Perception is reality on Wall Street and conventional wisdom continues to dictate that this is an overt positive (it is not).


Good morning and welcome back to the summer shack. With August options six feet below, it's time to get set for a freaky new show. Last week was a clean sleep for the bovine bunch as they took "less inflationary data" as validation of Boom Boom's policy and confirmation that the rate hike cycle is in the rear-view mirror. Perception is reality on Wall Street and conventional wisdom continues to dictate that this is an overt positive (it is not). Follow-through and follow-up will be the task at hand for the Matador Crowd and that is our focus du jour as we open the door.

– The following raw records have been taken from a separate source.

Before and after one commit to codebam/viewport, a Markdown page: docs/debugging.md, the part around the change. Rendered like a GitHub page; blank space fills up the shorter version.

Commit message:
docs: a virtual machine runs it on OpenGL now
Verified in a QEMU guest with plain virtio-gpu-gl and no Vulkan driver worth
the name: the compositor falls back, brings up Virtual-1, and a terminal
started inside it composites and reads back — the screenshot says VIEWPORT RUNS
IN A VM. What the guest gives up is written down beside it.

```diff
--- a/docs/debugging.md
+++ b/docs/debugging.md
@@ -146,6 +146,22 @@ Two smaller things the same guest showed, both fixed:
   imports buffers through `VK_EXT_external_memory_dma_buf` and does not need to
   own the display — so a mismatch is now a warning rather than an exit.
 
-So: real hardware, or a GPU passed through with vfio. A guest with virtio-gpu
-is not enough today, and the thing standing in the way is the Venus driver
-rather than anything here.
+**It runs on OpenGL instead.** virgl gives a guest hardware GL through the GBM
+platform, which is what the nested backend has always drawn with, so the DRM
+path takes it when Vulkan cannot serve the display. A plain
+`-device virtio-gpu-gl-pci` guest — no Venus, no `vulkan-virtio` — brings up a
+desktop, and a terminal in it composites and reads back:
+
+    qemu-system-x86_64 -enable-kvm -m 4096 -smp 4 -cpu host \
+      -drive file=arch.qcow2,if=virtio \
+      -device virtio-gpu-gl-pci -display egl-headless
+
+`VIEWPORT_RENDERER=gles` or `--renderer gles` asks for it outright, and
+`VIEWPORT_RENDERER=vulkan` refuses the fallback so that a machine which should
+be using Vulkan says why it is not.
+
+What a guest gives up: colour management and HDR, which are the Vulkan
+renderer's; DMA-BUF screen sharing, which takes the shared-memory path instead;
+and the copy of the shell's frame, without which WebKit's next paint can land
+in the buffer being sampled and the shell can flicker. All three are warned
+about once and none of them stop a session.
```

As Minyans know, I slipped two legs in my metaphorical bear costume on Thursday with a wary eye on the commodity complex. The thought process, while somewhat simplified and likely early, was born from a watchful eye on the CRB as it broke the 200-day moving average and probed the trendline that's been in place since early 2002. I've been viewing the global financial machination through an "asset class deflation vs. dollar devaluation" lens where commodities and equities equally benefited from the rising tide of the post-bubble liquidity spigot (at the expense of the dollar).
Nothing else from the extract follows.